From 6 April, 2017, non-domiciled individuals that have been resident in the UK for at least 15 of the last 20 tax years will be considered to be deemed domiciled in the UK. This means that they will no longer be able to make use of the remittance basis of taxation and will be subject to UK tax on their worldwide income.
The 15 of 20 tax years also applies when considering UK inheritance tax. Non-domiciled individuals are only within the scope of UK IHT on UK situs assets and certain foreign assets that derive value from UK residential property. Individuals that are deemed domiciled are within the scope of UK IHT on their worldwide assets.
There are special rules for those born with a domicile of origin in the UK, subsequently moved from the UK and then returned at a later date.
Remittance V arising basis of taxation
Non domiciled individuals can choose whether to file their tax return on the arising or remittance basis of taxation. The individual has the flexibility to choose each year which method they wish to file.

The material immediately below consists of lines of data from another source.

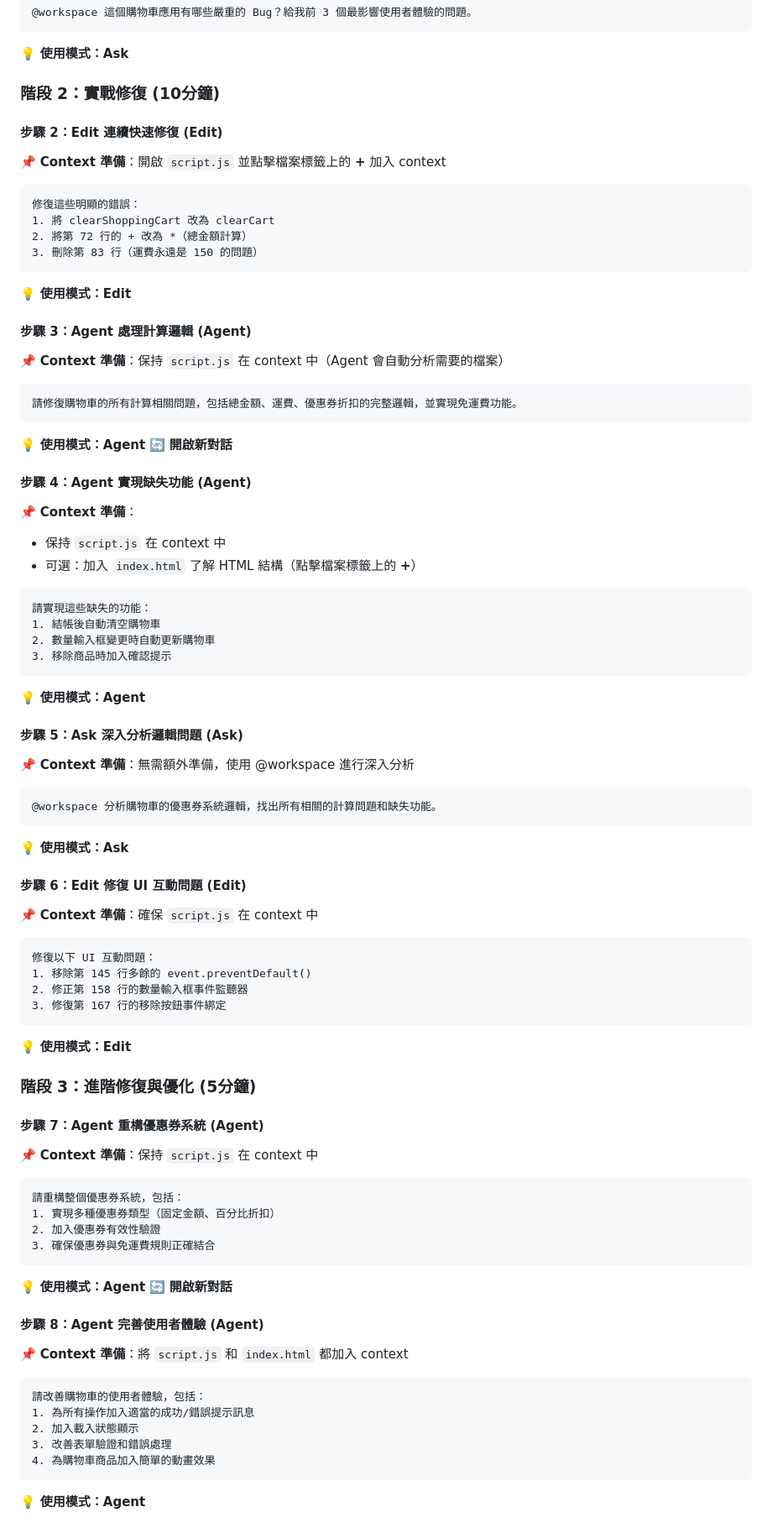
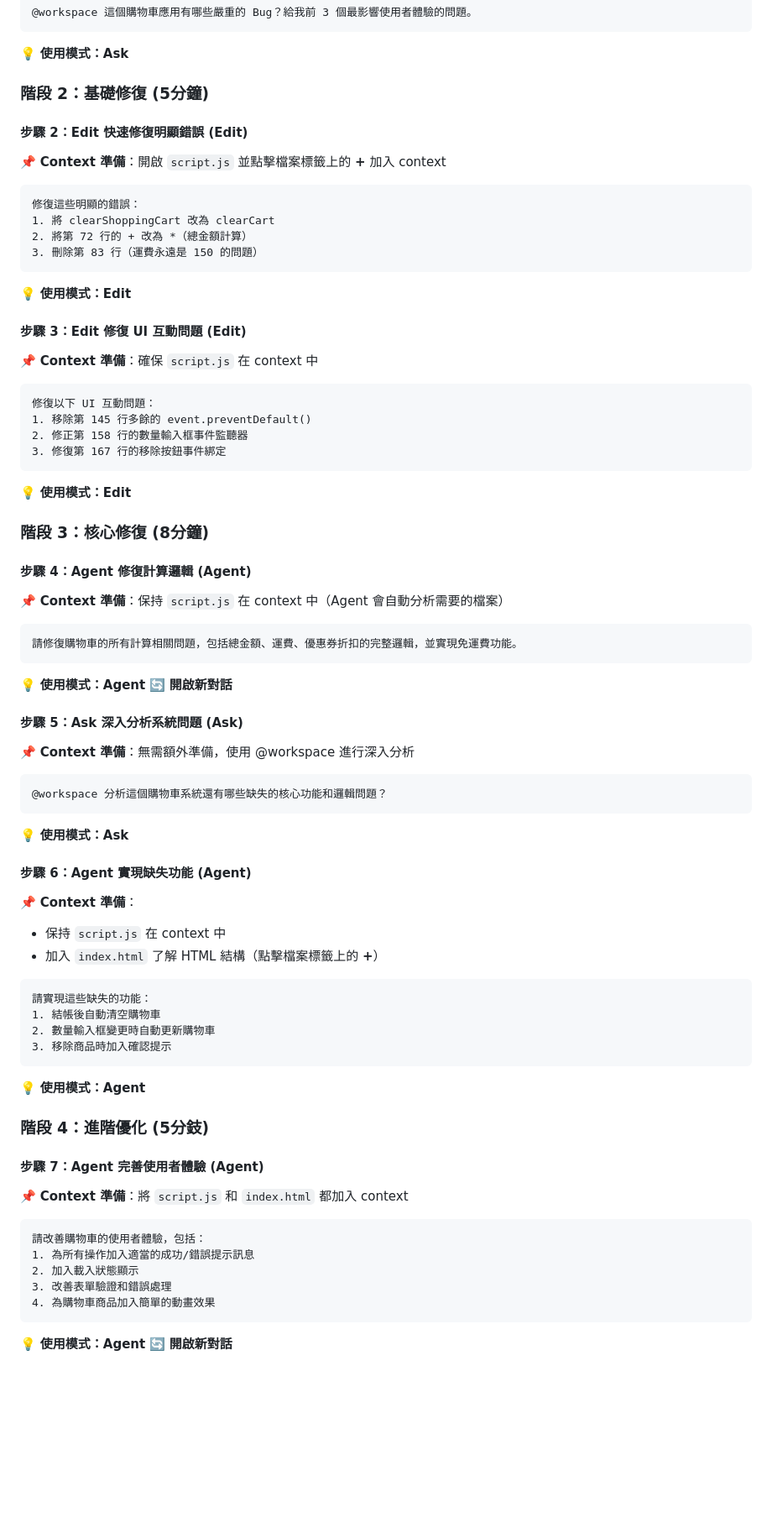
Before and after one commit to yulin0629/github-copilot-tutorial, a Markdown page: 04-debugging-assistant/README.md, the part around one of its changes. Shown at 84% size. Drawn GitHub-style; blank space fills up the shorter version.

Commit message:
fix: 更新場景4偵錯助手README格式

````diff
--- a/04-debugging-assistant/README.md
+++ b/04-debugging-assistant/README.md
@@ -51,9 +51,9 @@
 💡 **使用模式：Ask**
 
 
-### 階段 2：實戰修復 (10分鐘)
+### 階段 2：基礎修復 (5分鐘)
 
-#### 步驟 2：Edit 連續快速修復 (Edit)
+#### 步驟 2：Edit 快速修復明顯錯誤 (Edit)
 📌 **Context 準備**：開啟 `script.js` 並點擊檔案標籤上的 **+** 加入 context
 
 ```
@@ -65,40 +65,7 @@
 💡 **使用模式：Edit**
 
 
-#### 步驟 3：Agent 處理計算邏輯 (Agent)
-📌 **Context 準備**：保持 `script.js` 在 context 中（Agent 會自動分析需要的檔案）
-
-```
-請修復購物車的所有計算相關問題，包括總金額、運費、優惠券折扣的完整邏輯，並實現免運費功能。
-```
-💡 **使用模式：Agent**
-🔄 **開啟新對話**
-
-
-#### 步驟 4：Agent 實現缺失功能 (Agent)
-📌 **Context 準備**：
-- 保持 `script.js` 在 context 中
-- 可選：加入 `index.html` 了解 HTML 結構（點擊檔案標籤上的 **+**）
-
-```
-請實現這些缺失的功能：
-1. 結帳後自動清空購物車
-2. 數量輸入框變更時自動更新購物車
-3. 移除商品時加入確認提示
-```
-💡 **使用模式：Agent**
-
-
-#### 步驟 5：Ask 深入分析邏輯問題 (Ask)
-📌 **Context 準備**：無需額外準備，使用 @workspace 進行深入分析
-
-```
-@workspace 分析購物車的優惠券系統邏輯，找出所有相關的計算問題和缺失功能。
-```
-💡 **使用模式：Ask**
-
-
-#### 步驟 6：Edit 修復 UI 互動問題 (Edit)
+#### 步驟 3：Edit 修復 UI 互動問題 (Edit)
 📌 **Context 準備**：確保 `script.js` 在 context 中
 
 ```
@@ -110,22 +77,44 @@
 💡 **使用模式：Edit**
 
 
-### 階段 3：進階修復與優化 (5分鐘)
+### 階段 3：核心修復 (8分鐘)
 
-#### 步驟 7：Agent 重構優惠券系統 (Agent)
-📌 **Context 準備**：保持 `script.js` 在 context 中
+#### 步驟 4：Agent 修復計算邏輯 (Agent)
+📌 **Context 準備**：保持 `script.js` 在 context 中（Agent 會自動分析需要的檔案）
 
 ```
-請重構整個優惠券系統，包括：
-1. 實現多種優惠券類型（固定金額、百分比折扣）
-2. 加入優惠券有效性驗證
-3. 確保優惠券與免運費規則正確結合
+請修復購物車的所有計算相關問題，包括總金額、運費、優惠券折扣的完整邏輯，並實現免運費功能。
 ```
 💡 **使用模式：Agent**
 🔄 **開啟新對話**
 
 
-#### 步驟 8：Agent 完善使用者體驗 (Agent)
+#### 步驟 5：Ask 深入分析系統問題 (Ask)
+📌 **Context 準備**：無需額外準備，使用 @workspace 進行深入分析
+
+```
+@workspace 分析這個購物車系統還有哪些缺失的核心功能和邏輯問題？
+```
+💡 **使用模式：Ask**
+
+
+#### 步驟 6：Agent 實現缺失功能 (Agent)
+📌 **Context 準備**：
+- 保持 `script.js` 在 context 中
+- 加入 `index.html` 了解 HTML 結構（點擊檔案標籤上的 **+**）
+
+```
+請實現這些缺失的功能：
+1. 結帳後自動清空購物車
+2. 數量輸入框變更時自動更新購物車
+3. 移除商品時加入確認提示
+```
+💡 **使用模式：Agent**
+
+
+### 階段 4：進階優化 (5分鈘)
+
+#### 步驟 7：Agent 完善使用者體驗 (Agent)
 📌 **Context 準備**：將 `script.js` 和 `index.html` 都加入 context
 
 ```
@@ -136,5 +125,6 @@
 4. 為購物車商品加入簡單的動畫效果
 ```
 💡 **使用模式：Agent**
+🔄 **開啟新對話**
 
 
````
Also changed, not shown: other parts of 04-debugging-assistant/README.md (+13 -1 lines).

The arising basis means that their worldwide income is subject to UK tax (although foreign tax credits may be claimed if overseas tax has also been paid). The advantage of this is that the individual will be entitled to a UK personal allowance and they will not be restricted when bringing overseas funds into the UK.
The remittance basis allows individuals to exclude their overseas income from UK taxation and can be extremely valuable to those non-doms with significant wealth overseas. This is on the basis that the foreign income or gains are not brought into the UK. Individuals will lose their personal allowance and may be subject to higher UK tax charges if the income is brought into the UK at a later date. There is also a remittance basis of taxation charge for those who have been resident in the UK for 7 of the previous 9 tax years (£30,000) and this is increased for those who have been resident in the UK for 12 of the last 14 tax years (£60,000).

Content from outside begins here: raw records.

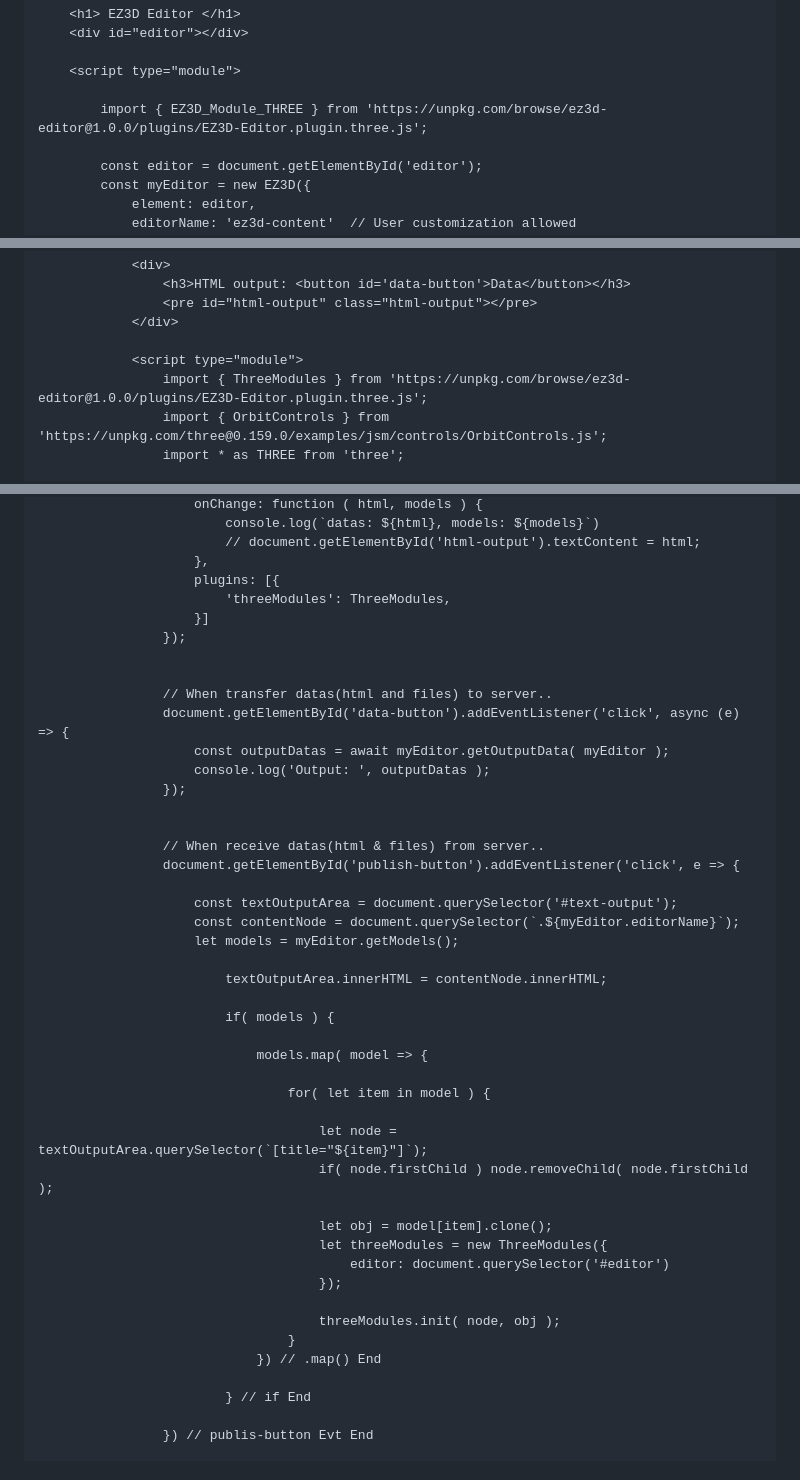
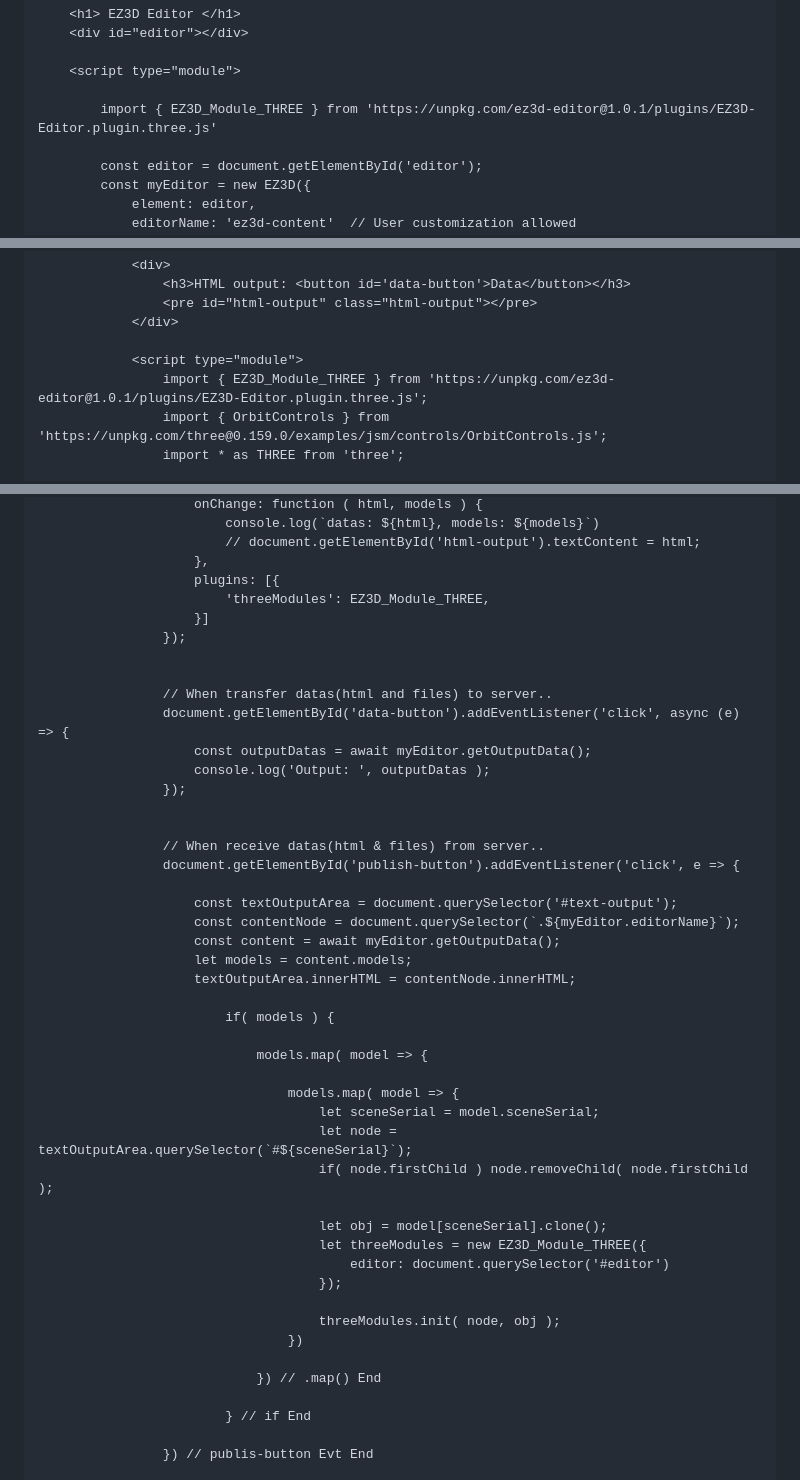
Before and after one commit to webdoli/ez3d-editor, a Markdown page: README.md, 3 parts joined by grey strips. GitHub-like rendering.

```diff
--- a/README.md
+++ b/README.md
@@ -133,7 +132,7 @@ If there is no need to upload 3D files, the 3D module does not need to be instal
 
     <script type="module">
 
-        import { EZ3D_Module_THREE } from 'https://unpkg.com/browse/ez3d-editor@1.0.0/plugins/EZ3D-Editor.plugin.three.js';
+        import { EZ3D_Module_THREE } from 'https://unpkg.com/ez3d-editor@1.0.1/plugins/EZ3D-Editor.plugin.three.js'
 
         const editor = document.getElementById('editor');
         const myEditor = new EZ3D({
@@ -361,7 +370,7 @@ If there is no need to upload 3D files, the 3D module does not need to be instal
             </div>
 
             <script type="module">
-                import { ThreeModules } from 'https://unpkg.com/browse/ez3d-editor@1.0.0/plugins/EZ3D-Editor.plugin.three.js';
+                import { EZ3D_Module_THREE } from 'https://unpkg.com/ez3d-editor@1.0.1/plugins/EZ3D-Editor.plugin.three.js';
                 import { OrbitControls } from 'https://unpkg.com/three@0.159.0/examples/jsm/controls/OrbitControls.js';
                 import * as THREE from 'three';
 
@@ -379,14 +388,14 @@ If there is no need to upload 3D files, the 3D module does not need to be instal
                         // document.getElementById('html-output').textContent = html;
                     },
                     plugins: [{
-                        'threeModules': ThreeModules,
+                        'threeModules': EZ3D_Module_THREE,
                     }]
                 });
 
 
                 // When transfer datas(html and files) to server..
                 document.getElementById('data-button').addEventListener('click', async (e) => {
-                    const outputDatas = await myEditor.getOutputData( myEditor );
+                    const outputDatas = await myEditor.getOutputData();
                     console.log('Output: ', outputDatas );
                 });
 
@@ -396,26 +405,27 @@ If there is no need to upload 3D files, the 3D module does not need to be instal
 
                     const textOutputArea = document.querySelector('#text-output');
                     const contentNode = document.querySelector(`.${myEditor.editorName}`);
-                    let models = myEditor.getModels();
-
-                        textOutputArea.innerHTML = contentNode.innerHTML;
+                    const content = await myEditor.getOutputData();
+                    let models = content.models;
+                    textOutputArea.innerHTML = contentNode.innerHTML;
 
                         if( models ) {
 
                             models.map( model => {
 
-                                for( let item in model ) {
-
-                                    let node = textOutputArea.querySelector(`[title="${item}"]`);
+                                models.map( model => {
+                                    let sceneSerial = model.sceneSerial;
+                                    let node = textOutputArea.querySelector(`#${sceneSerial}`);
                                     if( node.firstChild ) node.removeChild( node.firstChild );
 
-                                    let obj = model[item].clone();
-                                    let threeModules = new ThreeModules({
+                                    let obj = model[sceneSerial].clone();
+                                    let threeModules = new EZ3D_Module_THREE({
                                         editor: document.querySelector('#editor')
                                     });
 
                                     threeModules.init( node, obj );
-                                }
+                                })
+
                             }) // .map() End
 
                         } // if End
```
Also changed, not shown: other parts of README.md (+24 -15 lines).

For a remittance to arise, overseas funds that have previously been excluded from UK taxation is brought into the UK via property, money, or consideration for a service.
While restrictions apply for bringing overseas funds to the UK without a tax charge arising, effective non-domicile tax planning can be used to ensure remittance to the UK does not trigger a UK tax charge through structuring offshore investments and accounts to segregate income from capital.

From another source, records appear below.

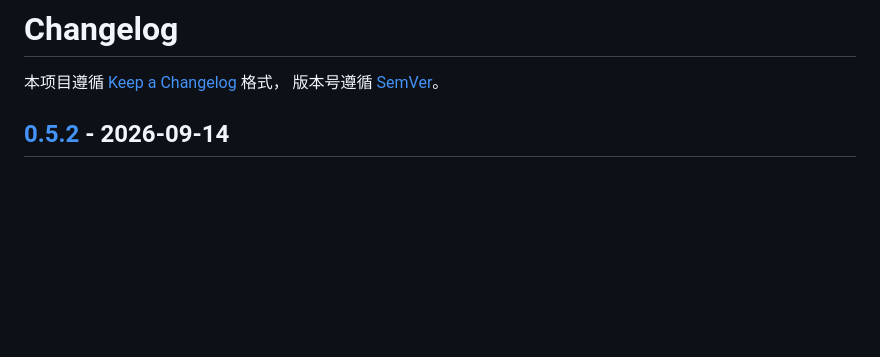
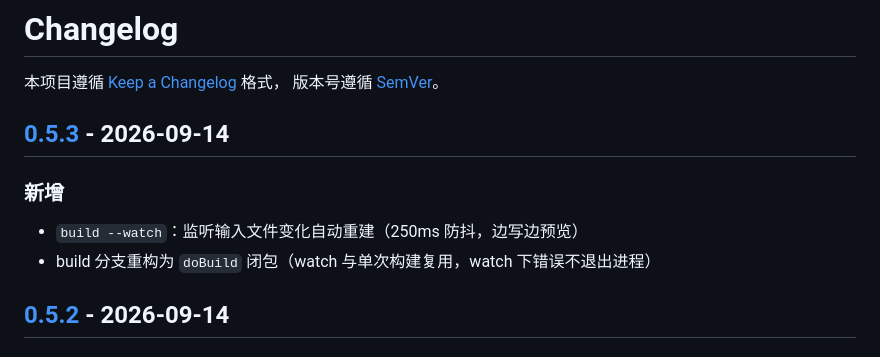
Before and after one commit to la2278647-arch/postforge, a Markdown page: CHANGELOG.md, the part around one of its changes. Drawn GitHub-style; blank space fills up the shorter version.

```diff
--- a/CHANGELOG.md
+++ b/CHANGELOG.md
@@ -2,6 +2,13 @@
 
 本项目遵循 [Keep a Changelog](https://keepachangelog.com/zh-CN/1.1.0/) 格式，
 版本号遵循 [SemVer](https://semver.org/lang/zh-CN/)。
+
+## [0.5.3] - 2026-09-14
+
+### 新增
+
+- `build --watch`：监听输入文件变化自动重建（250ms 防抖，边写边预览）
+- build 分支重构为 `doBuild` 闭包（watch 与单次构建复用，watch 下错误不退出进程）
 
 ## [0.5.2] - 2026-09-14
 
```
Also changed, not shown: other parts of CHANGELOG.md (+1 -0 lines), README.en.md (+3 -0 lines).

If you’d like further help or information about non-domiciled tax or other non-dom tax changes, feel free to get in touch using the form below.